Needless to say, I always keep a bottle of this calming bath oil up my sleeve for times like these. It’s wonderfully soothing, not just for skin but also for an anxious mind. Plus it smells incredible and leaves skin insanely hydrated. Just pour it into your bath as the tub fills and then hop on in. It lightly coats skin and sinks in as you soak, leaving you with super soft, rejuvenated skin.
Calming Chamomile Bath Oil
After a long day, nothing—seriously, nothing—is better than a hot bath. This herb-infused bath oil is perfect for soothing irritated skin and calming your mind so you can unwind and fall asleep more easily. It’s made with coconut and sweet almond oils to replenish moisture, and chamomile to help you relax. Lavender, cedarwood, camphor and rosemary essential oils give it a wonderful scent that’s not only soothing but also good for the immune system.
Before combining the oils, you’ll want to infuse the almond oil with dried chamomile flowers. To speed up the process, you can do this in a crockpot or on the stove using a double-boiler. Since I’m usually not in a hurry, I prefer the cold infusion method. While it does take a little bit longer it’s also a lot gentler so you wind up with more active chamomile compounds in your oil. If you’re in a rush, simply use heat to infuse the chamomile or go with 15 – 20 drops of chamomile essential oil instead.
To use, pour the oil under the faucet as the bath fills up and allow the oils to disperse throughout the water. Soak for 30 minutes and gently towel off when you’re done so as not to wipe off all the oil. And always make sure to climb out of the tub slowly in case the oils coat the bottom of the tub and make it slick.
Chamomile Bath Oil
Yield 8 ounces
- Start by infusing the chamomile oil. For the slow extraction method, combine dried chamomile flowers with 1 cup almond oil in a glass mason jar. Screw on the lid and set aside to steep for 3 – 4 weeks, then strain out the chamomile. To save time, combine the chamomile and almond oil in a small sauce pan. Heat over low heat for 5 to 10 minutes, then turn off the heat and let the chamomile infuse in the oil for an hour. Strain out the chamomile.
- Using a funnel, pour the almond oil into a glass bottle. Add the coconut oil and essential oils (if using chamomile essential oil, add it now). Feel free to add more chamomile blossoms or other dried herbs if you like.
- Screw on the lid and shake well to combine.
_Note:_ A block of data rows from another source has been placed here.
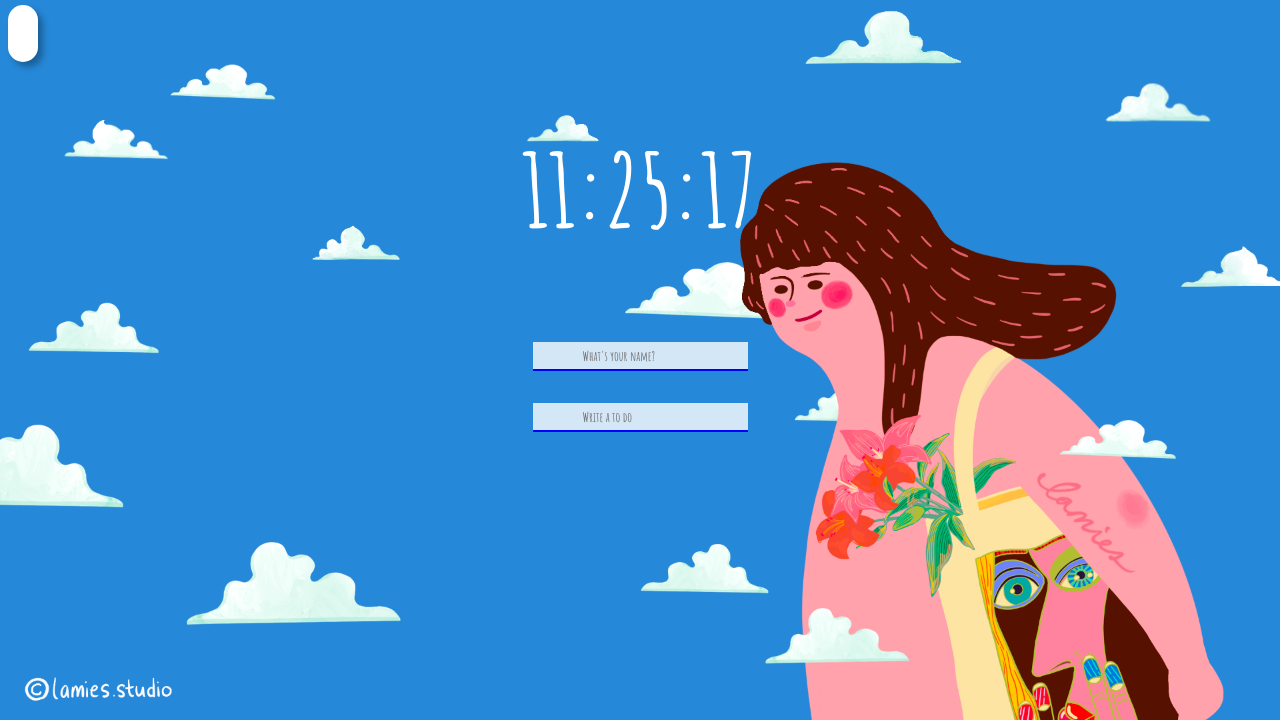
Repository: haleyjung/chrome_app
Page: index.html
The author's editor kept a copy of each file at every save. The page is drawn from the files as they stood at one save, then again after the next save.
The browser window is 1280 px wide. The pictures show the whole page.

Above is the page before, as saved 2020-11-23 16:17:34.

After the next save:
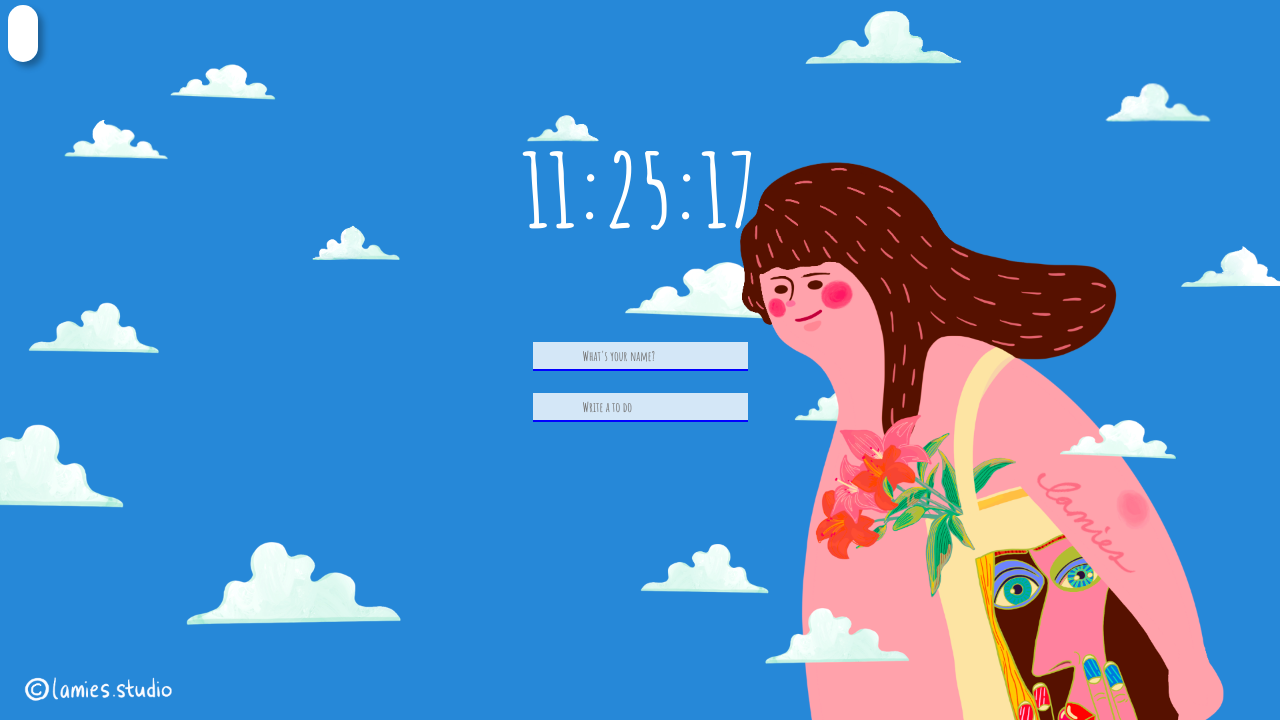
Saved 10 s later.
--- a/index.css
+++ b/index.css
@@ -42,7 +42,7 @@ main {
 .js-form,
 .js-toDoForm {
   background-color: none;
-  margin-top: 10px;
+  margin-bottom: 10px;
 }
 
 .btn {
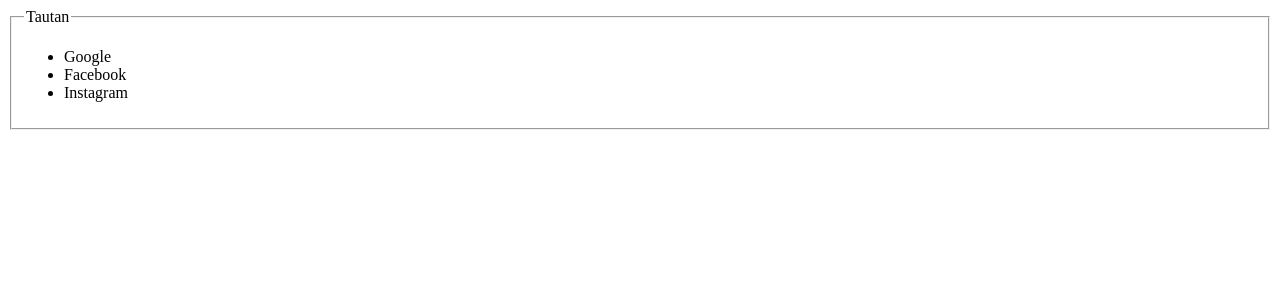
Repository: AHSANS354/tugas-sib5
Page: rightbar.html
An editor plug-in stored every save of this project. The page is shown before and after the next save, followed by the edit.
The browser window is 1280 px wide. The pictures show the whole page.

Above is the page before, as saved 2023-08-28 08:49:10.

After the next save:
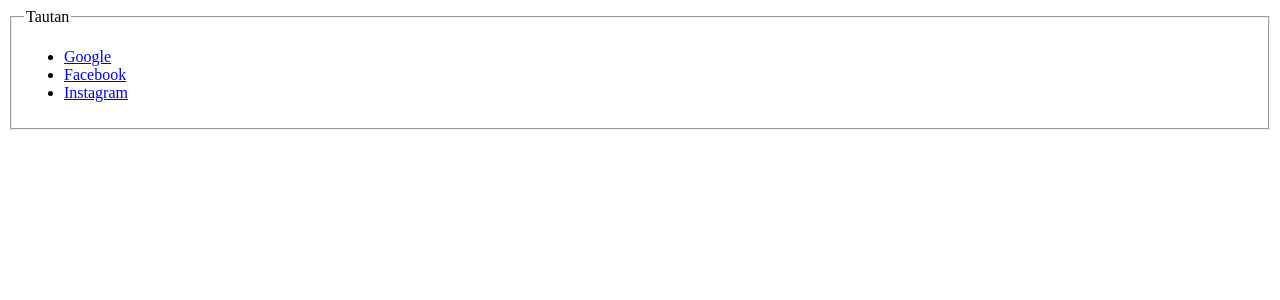
Saved 3 min 25 s later.
--- a/rightbar.html
+++ b/rightbar.html
@@ -2,9 +2,9 @@
   <fieldset>
     <legend>Tautan</legend>
     <ul>
-      <li>Google</li>
-      <li>Facebook</li>
-      <li>Instagram</li>
+      <li><a href="https://google.com" target="_blank">Google</a></li>
+      <li><a href="https://facebook.com">Facebook</a></li>
+      <li><a href="https://instagram.com">Instagram</a></li>
     </ul>
   </fieldset>
 </body>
- While filling up the tub, pour 1 – 2 tablespoons under the running faucet. Allow the oils to disperse throughout the water before climbing in. Soak for 30 minutes then gently towel off.